Below I share what I think one of the “secrets” is to actually reducing the pile of garbage you have to lug out of your house every few days or week. Maybe you don’t think you can make a difference for the environment, but you will definitely make a difference in your own environment by adopting some trash-reducing practices. Even if you’re just not having to take the trash out as often, that’s a huge win in my book!
The alternate title to this post could have been: “Stop telling me to bring a reusable coffee mug and reusable water bottle!” or “Stop telling me to bring my own bag to the grocery store!”
Sure, “Bring your own mug!” might be the battle cry of the zero waste movement … but you might already be doing it. Or maybe you don’t even drink coffee or ever buy it at a coffee shop. But you still might be producing unnecessary trash.
The point is, you are the only one who knows what you or your family need to do to reduce your household and personal trash. So maybe you already bring a reusable coffee mug (and water bottle, and shopping tote) everywhere you go … but what are you throwing away?
Here’s the secret >>> take a peek inside your trash bin at home or at work.

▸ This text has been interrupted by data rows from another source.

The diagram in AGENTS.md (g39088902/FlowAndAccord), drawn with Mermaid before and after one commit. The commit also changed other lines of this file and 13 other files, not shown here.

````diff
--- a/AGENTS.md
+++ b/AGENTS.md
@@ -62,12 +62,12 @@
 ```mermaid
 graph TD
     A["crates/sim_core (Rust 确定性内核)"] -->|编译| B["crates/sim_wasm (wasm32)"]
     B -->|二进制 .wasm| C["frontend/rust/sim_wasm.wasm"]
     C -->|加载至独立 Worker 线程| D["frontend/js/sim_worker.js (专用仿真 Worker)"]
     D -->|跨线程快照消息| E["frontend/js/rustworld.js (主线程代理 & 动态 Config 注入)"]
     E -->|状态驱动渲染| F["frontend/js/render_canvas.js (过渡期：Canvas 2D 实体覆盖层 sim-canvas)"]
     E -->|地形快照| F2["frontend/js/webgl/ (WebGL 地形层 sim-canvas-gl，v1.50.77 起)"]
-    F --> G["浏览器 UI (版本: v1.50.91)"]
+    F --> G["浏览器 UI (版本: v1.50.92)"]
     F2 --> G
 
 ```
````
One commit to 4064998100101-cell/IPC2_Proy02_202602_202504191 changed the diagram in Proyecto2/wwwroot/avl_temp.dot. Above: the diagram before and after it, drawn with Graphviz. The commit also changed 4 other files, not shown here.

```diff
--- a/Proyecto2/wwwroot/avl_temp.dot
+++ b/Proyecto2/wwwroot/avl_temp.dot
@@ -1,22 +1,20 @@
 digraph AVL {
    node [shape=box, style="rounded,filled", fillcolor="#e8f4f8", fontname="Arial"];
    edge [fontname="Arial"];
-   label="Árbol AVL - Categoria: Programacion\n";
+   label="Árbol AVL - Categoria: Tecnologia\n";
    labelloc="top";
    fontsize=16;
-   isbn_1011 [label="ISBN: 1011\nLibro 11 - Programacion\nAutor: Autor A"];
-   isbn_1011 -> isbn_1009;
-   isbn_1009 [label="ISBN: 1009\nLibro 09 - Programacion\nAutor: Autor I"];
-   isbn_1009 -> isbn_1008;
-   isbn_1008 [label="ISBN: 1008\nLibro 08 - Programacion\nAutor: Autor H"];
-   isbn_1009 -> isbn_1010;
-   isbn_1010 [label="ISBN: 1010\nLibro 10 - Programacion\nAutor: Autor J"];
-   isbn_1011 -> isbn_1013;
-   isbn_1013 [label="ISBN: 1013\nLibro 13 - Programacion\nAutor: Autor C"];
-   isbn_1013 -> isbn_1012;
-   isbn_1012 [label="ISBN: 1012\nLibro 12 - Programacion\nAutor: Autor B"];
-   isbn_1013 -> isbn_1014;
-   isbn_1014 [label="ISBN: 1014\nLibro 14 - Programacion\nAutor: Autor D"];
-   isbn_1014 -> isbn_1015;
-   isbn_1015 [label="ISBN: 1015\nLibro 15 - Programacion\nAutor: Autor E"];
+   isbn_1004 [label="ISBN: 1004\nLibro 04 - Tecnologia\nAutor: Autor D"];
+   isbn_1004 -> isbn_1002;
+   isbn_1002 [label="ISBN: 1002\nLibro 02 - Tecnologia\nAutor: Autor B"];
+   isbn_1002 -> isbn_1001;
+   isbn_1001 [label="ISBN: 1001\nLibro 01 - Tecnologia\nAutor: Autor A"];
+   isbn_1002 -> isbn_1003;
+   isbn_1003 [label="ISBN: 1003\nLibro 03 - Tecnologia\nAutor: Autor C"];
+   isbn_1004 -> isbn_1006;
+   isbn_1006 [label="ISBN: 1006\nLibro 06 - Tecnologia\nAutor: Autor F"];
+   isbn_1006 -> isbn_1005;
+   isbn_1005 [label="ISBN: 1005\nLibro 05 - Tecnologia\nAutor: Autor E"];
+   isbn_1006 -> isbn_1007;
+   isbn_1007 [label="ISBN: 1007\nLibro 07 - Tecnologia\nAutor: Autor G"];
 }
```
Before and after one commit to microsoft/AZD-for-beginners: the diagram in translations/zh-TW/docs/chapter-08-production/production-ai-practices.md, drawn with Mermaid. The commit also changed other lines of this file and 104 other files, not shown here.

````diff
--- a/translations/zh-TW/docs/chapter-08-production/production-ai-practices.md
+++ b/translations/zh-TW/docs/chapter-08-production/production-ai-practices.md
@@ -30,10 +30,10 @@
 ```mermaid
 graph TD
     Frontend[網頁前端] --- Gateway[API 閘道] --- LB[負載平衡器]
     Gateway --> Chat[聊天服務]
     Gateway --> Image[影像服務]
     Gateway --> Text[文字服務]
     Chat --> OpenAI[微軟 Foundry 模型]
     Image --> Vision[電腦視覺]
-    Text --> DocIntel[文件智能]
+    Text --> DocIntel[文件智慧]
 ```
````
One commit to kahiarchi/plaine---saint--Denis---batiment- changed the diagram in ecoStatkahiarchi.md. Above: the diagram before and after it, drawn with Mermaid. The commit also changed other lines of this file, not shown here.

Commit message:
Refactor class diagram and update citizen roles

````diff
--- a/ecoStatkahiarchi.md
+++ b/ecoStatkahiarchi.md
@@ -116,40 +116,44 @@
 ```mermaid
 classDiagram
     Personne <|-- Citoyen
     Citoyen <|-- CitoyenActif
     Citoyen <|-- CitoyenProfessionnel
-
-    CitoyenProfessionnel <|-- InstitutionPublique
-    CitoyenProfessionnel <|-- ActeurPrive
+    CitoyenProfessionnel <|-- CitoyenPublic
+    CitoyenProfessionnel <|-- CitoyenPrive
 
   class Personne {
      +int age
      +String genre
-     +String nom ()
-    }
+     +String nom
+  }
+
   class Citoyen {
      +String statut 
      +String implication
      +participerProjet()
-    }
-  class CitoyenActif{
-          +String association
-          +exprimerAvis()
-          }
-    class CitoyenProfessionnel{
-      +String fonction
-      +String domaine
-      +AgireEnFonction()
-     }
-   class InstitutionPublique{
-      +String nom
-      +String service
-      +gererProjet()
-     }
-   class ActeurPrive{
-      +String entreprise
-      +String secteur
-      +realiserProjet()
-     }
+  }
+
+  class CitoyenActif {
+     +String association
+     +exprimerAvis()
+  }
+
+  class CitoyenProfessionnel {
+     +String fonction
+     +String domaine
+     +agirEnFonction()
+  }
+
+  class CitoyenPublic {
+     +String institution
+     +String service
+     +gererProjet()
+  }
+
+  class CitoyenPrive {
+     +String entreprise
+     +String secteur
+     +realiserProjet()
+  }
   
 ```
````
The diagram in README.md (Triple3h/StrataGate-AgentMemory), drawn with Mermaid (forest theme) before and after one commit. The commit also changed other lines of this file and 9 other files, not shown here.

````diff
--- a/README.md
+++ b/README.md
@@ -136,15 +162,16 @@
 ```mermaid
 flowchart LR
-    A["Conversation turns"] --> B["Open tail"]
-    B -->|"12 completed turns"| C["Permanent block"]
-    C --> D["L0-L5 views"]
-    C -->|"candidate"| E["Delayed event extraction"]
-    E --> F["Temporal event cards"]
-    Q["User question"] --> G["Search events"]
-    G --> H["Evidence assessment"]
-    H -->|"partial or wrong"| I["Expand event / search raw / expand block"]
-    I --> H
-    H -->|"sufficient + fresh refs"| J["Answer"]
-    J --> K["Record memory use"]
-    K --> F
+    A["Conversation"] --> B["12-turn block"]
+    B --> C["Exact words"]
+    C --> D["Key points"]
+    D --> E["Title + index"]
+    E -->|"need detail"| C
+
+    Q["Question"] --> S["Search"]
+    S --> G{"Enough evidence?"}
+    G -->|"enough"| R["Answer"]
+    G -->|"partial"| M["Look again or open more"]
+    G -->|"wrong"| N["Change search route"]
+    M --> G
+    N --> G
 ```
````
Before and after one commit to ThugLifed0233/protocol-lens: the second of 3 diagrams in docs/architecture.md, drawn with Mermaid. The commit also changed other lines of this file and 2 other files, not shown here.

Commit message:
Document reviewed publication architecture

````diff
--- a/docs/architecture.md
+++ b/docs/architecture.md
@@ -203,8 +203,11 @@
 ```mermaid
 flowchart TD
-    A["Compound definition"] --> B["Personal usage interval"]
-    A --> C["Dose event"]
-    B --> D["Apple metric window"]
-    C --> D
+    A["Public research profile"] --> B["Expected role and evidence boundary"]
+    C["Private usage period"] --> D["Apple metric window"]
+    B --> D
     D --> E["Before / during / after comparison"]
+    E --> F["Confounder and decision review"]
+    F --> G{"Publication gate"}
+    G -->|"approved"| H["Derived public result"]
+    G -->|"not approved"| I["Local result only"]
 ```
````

Check out the little pieces of trash that collect in your car or backpack. Or the pockets of your coat.
What have you found? Food wrapping? Shampoo containers? Plastic bags? Paper towels? Food waste like banana peels and the food you scraped off your dinner plate last night? Receipts? Chip bags?
Okay, great! Now pick ONE THING in your trash bin. You don’t actually have to pick it up if you don’t want to but it helps to hold it in your hand.
Now ask yourself these simple questions:
- What is this thing?
- Where did it come from – Was it a gift or freebie? Did you buy it?
- Is it truly landfill waste or can it be recycled or composted?
If you answered YES to this question, dispose of the item in the recycling or compost and go back to your bin to choose something else, and start again at #1.
- Can I reduce my need or want for this item somehow?
For example, if it’s a cough drop wrapper, maybe you decide not to buy another bag, ‘ration’ the ones you still have and drink tea with honey and lemon when possible instead of choosing something with a disposable wrapper.
- Can I buy or make a lower-waste or zero waste version of this item?
That last question might seem hard, but maybe it’s not. There are lots of resources out there for people trying to reduce their personal trash. Just Google “zero waste + [your item]” and see what pops up. Or, leave me a comment or email (firstname.lastname@example.org) and I’d be happy to help you out!
Edited to add a few more examples for #5:
- Let’s say the thing you’re holding is the broken cap off of your face cream. Can you try to find a moisturizer that comes in easily-recyclable glass with a metal lid? Can you make your own or switch to an oil that you can purchase in a larger container that’s a “less waste” option because of the packaging-to-product ratio?
- If it’s a cheese wrapper, see if you can purchase that same or similar product from the deli counter. At many stores you can just hand over your container and the deli staff will put the sliced cheese in for you, with the sticker label on top.
- Maybe its shipping packaging. If it’s in good condition, perhaps save it for future use or in the case of bubble wrap or packing peanuts, see if you can bring it to a local shipping shop for them to reuse. It’s not a perfect solution, but it gives the item a bit more life before it’s inevitable trip to the landfill.
- If its something that broke or was damaged, replace that item with something that in the future could be recycled, reused or composted. For example, if you have a broken plastic spatula, replace it with a wooden one that could be composted or recycled at the end of its life.
Take small steps. Take more small steps. Continue going through your whole trash bin if you want, or just stop at one item for now. Reducing trash takes time but knowing what you personally are dealing with in terms of our garbage output is half the battle.
Good luck and I’m here for you if you need support! xo, Meredith